In just three years, Ozawa Ichiro managed to guide the DPJ from defeat to one of the most smashing victories in Japan’s political history. How did he do it? And why, despite the fact that he was the one who set the stage for this victory, did he never end up serving as the prime minister in the aftermath?
Funabayashi, Yoichi, and Koichi Nakano, eds. The Democratic Party of Japan in Power: Challenges and Failures. Translated by Kate Dunlop.
The LDP rules for electing a party president are here; these rules are what led to Koizumi Junichiro leaving the PM’s office in 2006. I think it’s fair to say that without them, he likely would have been able to stay at least a few more years.
Reuters coverage from 2008 of the sparring between Ozawa and Fukuda in the House of Councilors.
The Guardian’s coverage of Ozawa Ichiro’s resignation as party president in May of 2009.

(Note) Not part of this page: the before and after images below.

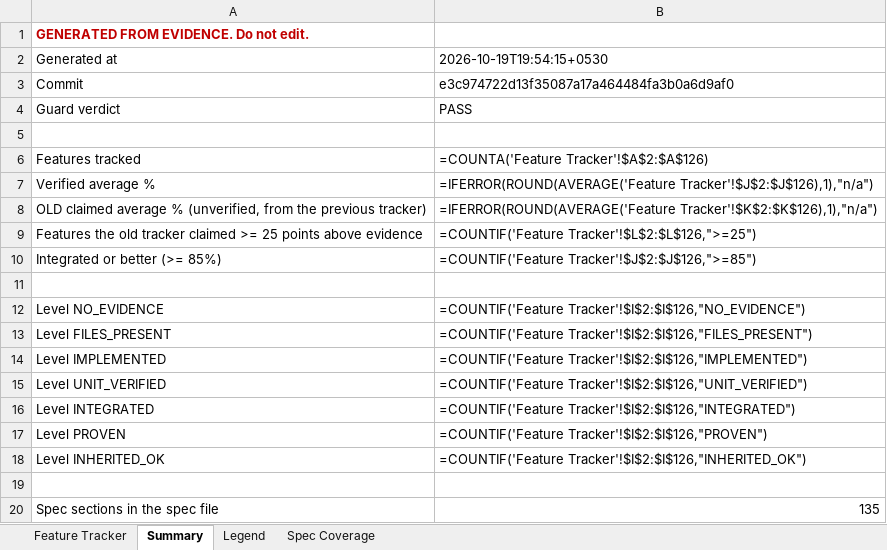
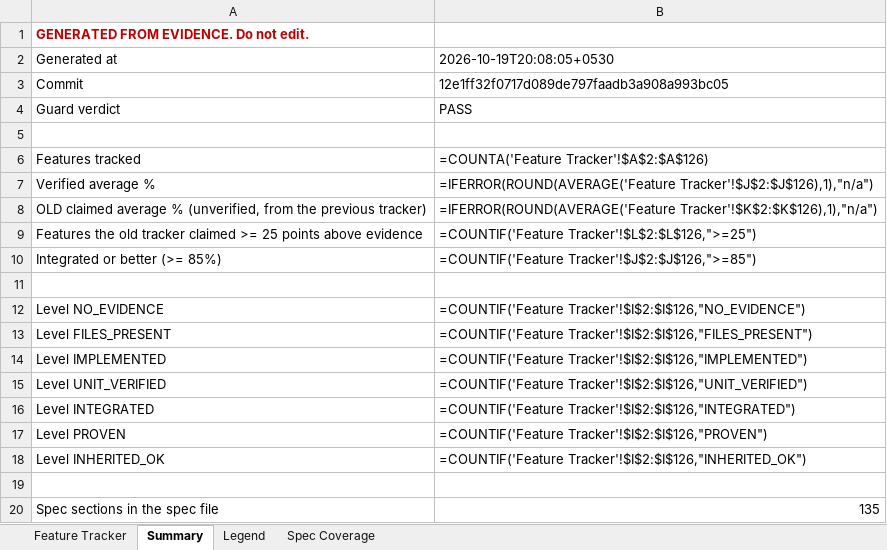
Before and after one commit to Shivamxp23/Locus-OS, an Excel workbook: .keysndocs/Documentation/Implementation Plans/Implementation Report/Locus_Implementation_Tracker.xlsx, sheet Summary, drawn as a sheet; values as stored, in another font and other column widths than the file's, no borders; formulas without a stored value are shown as written; the diff names each change by its address in the sheet, - before the commit and + after, or states it on an @@ line.

```diff
--- a/.keysndocs/Documentation/Implementation Plans/Implementation Report/Locus_Implementation_Tracker.xlsx (sheet Summary)
+++ b/.keysndocs/Documentation/Implementation Plans/Implementation Report/Locus_Implementation_Tracker.xlsx (sheet Summary)
-B2: 2026-10-19T19:54:15+0530
+B2: 2026-10-19T20:08:05+0530
-B3: e3c974722d13f35087a17a464484fa3b0a6d9af0
+B3: 12e1ff32f0717d089de797faadb3a908a993bc05
```
Also changed, not shown: sheet Feature Tracker, 3 other files.
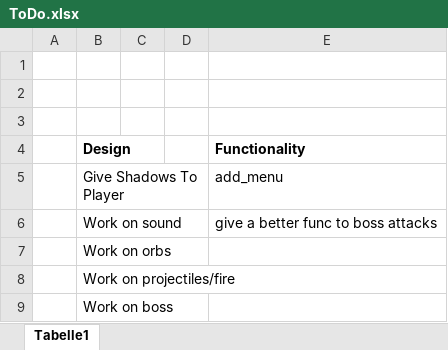
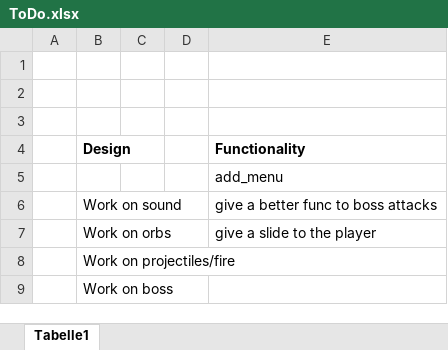
Before and after one commit to P-Pimentinha/EscapeNamekGODOT, an Excel workbook: Documents/ToDo.xlsx, sheet Tabelle1, drawn as a sheet; values as stored, in another font and other column widths than the file's, no borders; the diff names each change by its address in the sheet, - before the commit and + after, or states it on an @@ line.

```diff
--- a/Documents/ToDo.xlsx (sheet Tabelle1)
+++ b/Documents/ToDo.xlsx (sheet Tabelle1)
-B5 (Design): Give Shadows To Player
+B5 (Design): (empty)
-E7 (Functionality): (empty)
+E7 (Functionality): give a slide to the player
```
Also changed, not shown: 11 other files.
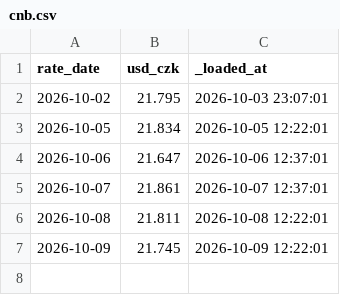
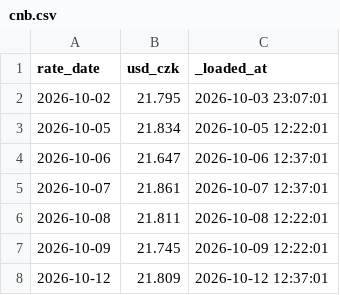
Before and after one commit to JeremyL691/freshcal-shadow, a CSV file: loads/cnb.csv, drawn as a sheet.

```diff
--- a/loads/cnb.csv
+++ b/loads/cnb.csv
@@ -7 +7,2 @@ rate_date,usd_czk,_loaded_at
 2026-10-09,21.745,2026-10-09 12:22:01
+2026-10-12,21.809,2026-10-12 12:37:01
```
Also changed, not shown: 2 other files.
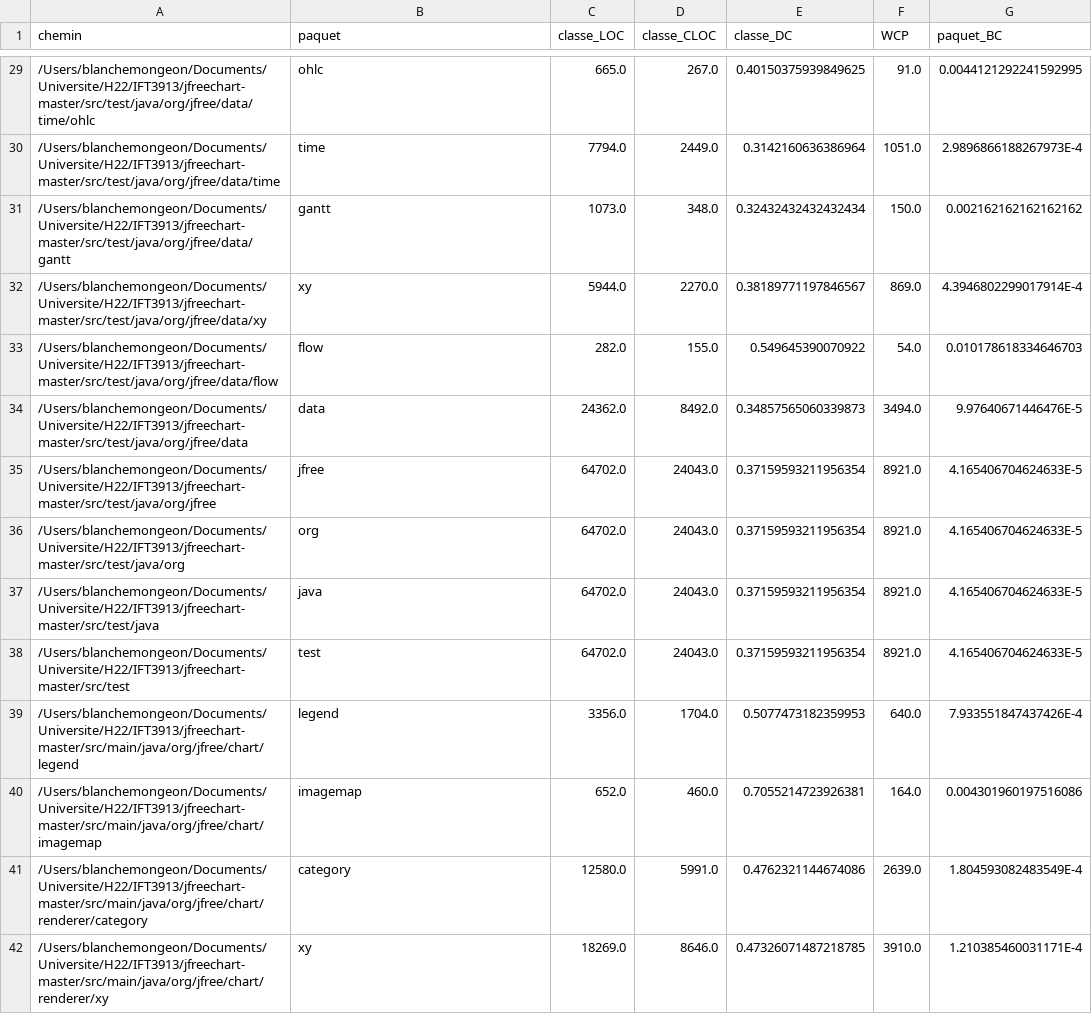
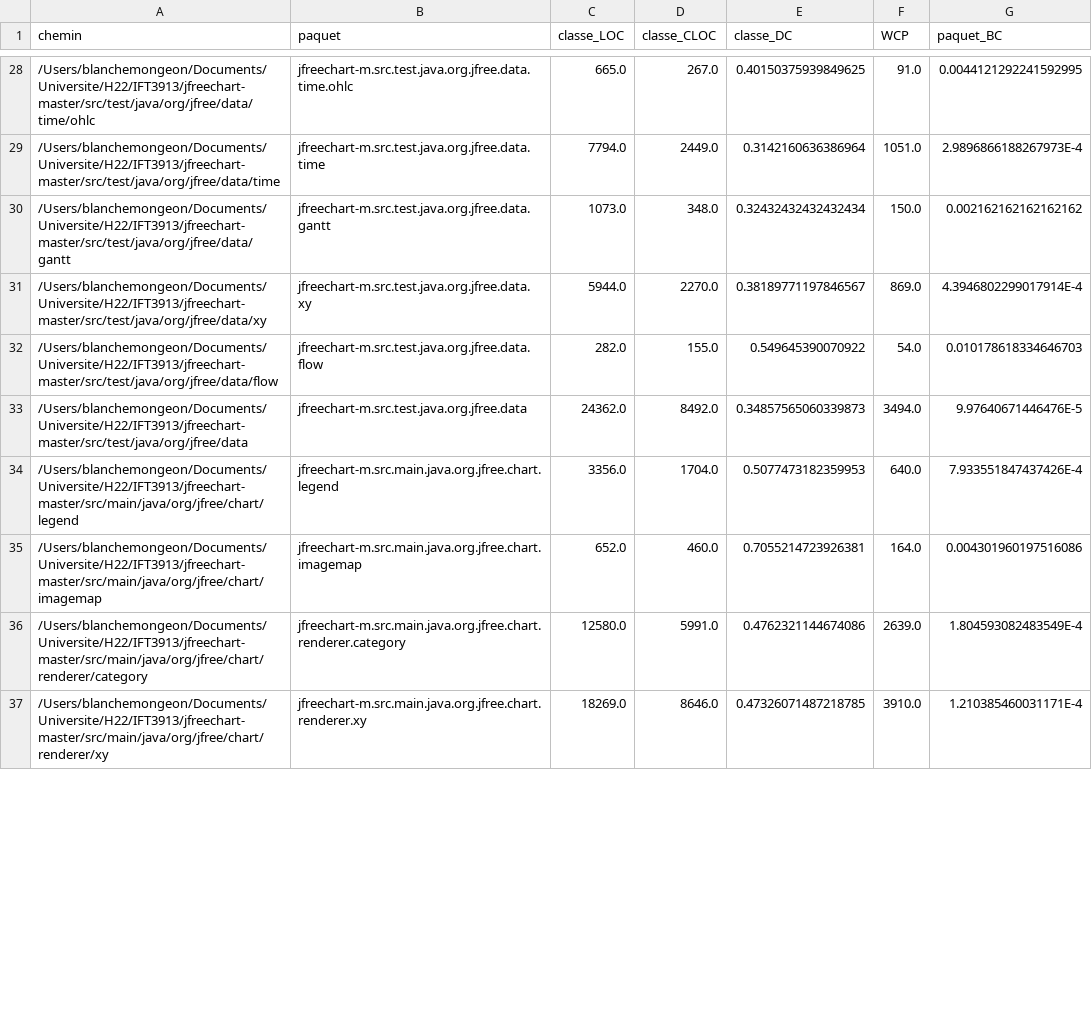
Before and after one commit to blanche1998/ift3913_devoir1, a CSV file: paquets.csv, drawn as a sheet; only a part is shown, gaps mark what is left out; the diff covers the shown part only.

```diff
--- a/paquets.csv
+++ b/paquets.csv
@@ -29,14 +28,10 @@ chemin,paquet,classe_LOC,classe_CLOC,classe_DC,WCP,paquet_BC
-/Users/blanchemongeon/Documents/Universite/H22/IFT3913/jfreechart-master/src/test/java/org/jfree/data/time/ohlc,ohlc,665.0,267.0,0.40150375939849625,91.0,0.0044121292241592995
-/Users/blanchemongeon/Documents/Universite/H22/IFT3913/jfreechart-master/src/test/java/org/jfree/data/time,time,7794.0,2449.0,0.3142160636386964,1051.0,2.9896866188267973E-4
-/Users/blanchemongeon/Documents/Universite/H22/IFT3913/jfreechart-master/src/test/java/org/jfree/data/gantt,gantt,1073.0,348.0,0.32432432432432434,150.0,0.002162162162162162
-/Users/blanchemongeon/Documents/Universite/H22/IFT3913/jfreechart-master/src/test/java/org/jfree/data/xy,xy,5944.0,2270.0,0.38189771197846567,869.0,4.3946802299017914E-4
-/Users/blanchemongeon/Documents/Universite/H22/IFT3913/jfreechart-master/src/test/java/org/jfree/data/flow,flow,282.0,155.0,0.549645390070922,54.0,0.010178618334646703
-/Users/blanchemongeon/Documents/Universite/H22/IFT3913/jfreechart-master/src/test/java/org/jfree/data,data,24362.0,8492.0,0.34857565060339873,3494.0,9.97640671446476E-5
-/Users/blanchemongeon/Documents/Universite/H22/IFT3913/jfreechart-master/src/test/java/org/jfree,jfree,64702.0,24043.0,0.37159593211956354,8921.0,4.165406704624633E-5
-/Users/blanchemongeon/Documents/Universite/H22/IFT3913/jfreechart-master/src/test/java/org,org,64702.0,24043.0,0.37159593211956354,8921.0,4.165406704624633E-5
-/Users/blanchemongeon/Documents/Universite/H22/IFT3913/jfreechart-master/src/test/java,java,64702.0,24043.0,0.37159593211956354,8921.0,4.165406704624633E-5
-/Users/blanchemongeon/Documents/Universite/H22/IFT3913/jfreechart-master/src/test,test,64702.0,24043.0,0.37159593211956354,8921.0,4.165406704624633E-5
-/Users/blanchemongeon/Documents/Universite/H22/IFT3913/jfreechart-master/src/main/java/org/jfree/chart/legend,legend,3356.0,1704.0,0.5077473182359953,640.0,7.933551847437426E-4
-/Users/blanchemongeon/Documents/Universite/H22/IFT3913/jfreechart-master/src/main/java/org/jfree/chart/imagemap,imagemap,652.0,460.0,0.7055214723926381,164.0,0.004301960197516086
-/Users/blanchemongeon/Documents/Universite/H22/IFT3913/jfreechart-master/src/main/java/org/jfree/chart/renderer/category,category,12580.0,5991.0,0.4762321144674086,2639.0,1.804593082483549E-4
-/Users/blanchemongeon/Documents/Universite/H22/IFT3913/jfreechart-master/src/main/java/org/jfree/chart/renderer/xy,xy,18269.0,8646.0,0.47326071487218785,3910.0,1.210385460031171E-4
+/Users/blanchemongeon/Documents/Universite/H22/IFT3913/jfreechart-master/src/test/java/org/jfree/data/time/ohlc,jfreechart-m.src.test.java.org.jfree.data.time.ohlc,665.0,267.0,0.40150375939849625,91.0,0.0044121292241592995
+/Users/blanchemongeon/Documents/Universite/H22/IFT3913/jfreechart-master/src/test/java/org/jfree/data/time,jfreechart-m.src.test.java.org.jfree.data.time,7794.0,2449.0,0.3142160636386964,1051.0,2.9896866188267973E-4
+/Users/blanchemongeon/Documents/Universite/H22/IFT3913/jfreechart-master/src/test/java/org/jfree/data/gantt,jfreechart-m.src.test.java.org.jfree.data.gantt,1073.0,348.0,0.32432432432432434,150.0,0.002162162162162162
+/Users/blanchemongeon/Documents/Universite/H22/IFT3913/jfreechart-master/src/test/java/org/jfree/data/xy,jfreechart-m.src.test.java.org.jfree.data.xy,5944.0,2270.0,0.38189771197846567,869.0,4.3946802299017914E-4
+/Users/blanchemongeon/Documents/Universite/H22/IFT3913/jfreechart-master/src/test/java/org/jfree/data/flow,jfreechart-m.src.test.java.org.jfree.data.flow,282.0,155.0,0.549645390070922,54.0,0.010178618334646703
+/Users/blanchemongeon/Documents/Universite/H22/IFT3913/jfreechart-master/src/test/java/org/jfree/data,jfreechart-m.src.test.java.org.jfree.data,24362.0,8492.0,0.34857565060339873,3494.0,9.97640671446476E-5
+/Users/blanchemongeon/Documents/Universite/H22/IFT3913/jfreechart-master/src/main/java/org/jfree/chart/legend,jfreechart-m.src.main.java.org.jfree.chart.legend,3356.0,1704.0,0.5077473182359953,640.0,7.933551847437426E-4
+/Users/blanchemongeon/Documents/Universite/H22/IFT3913/jfreechart-master/src/main/java/org/jfree/chart/imagemap,jfreechart-m.src.main.java.org.jfree.chart.imagemap,652.0,460.0,0.7055214723926381,164.0,0.004301960197516086
+/Users/blanchemongeon/Documents/Universite/H22/IFT3913/jfreechart-master/src/main/java/org/jfree/chart/renderer/category,jfreechart-m.src.main.java.org.jfree.chart.renderer.category,12580.0,5991.0,0.4762321144674086,2639.0,1.804593082483549E-4
+/Users/blanchemongeon/Documents/Universite/H22/IFT3913/jfreechart-master/src/main/java/org/jfree/chart/renderer/xy,jfreechart-m.src.main.java.org.jfree.chart.renderer.xy,18269.0,8646.0,0.47326071487218785,3910.0,1.210385460031171E-4
```
Also changed, not shown: 6 removed rows and 71 edited cells elsewhere in this file, 7 other files.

The DPJ’s 2009 manifesto (and indeed, all the party’s various manifestos) are still up on its website, which includes an English-language section.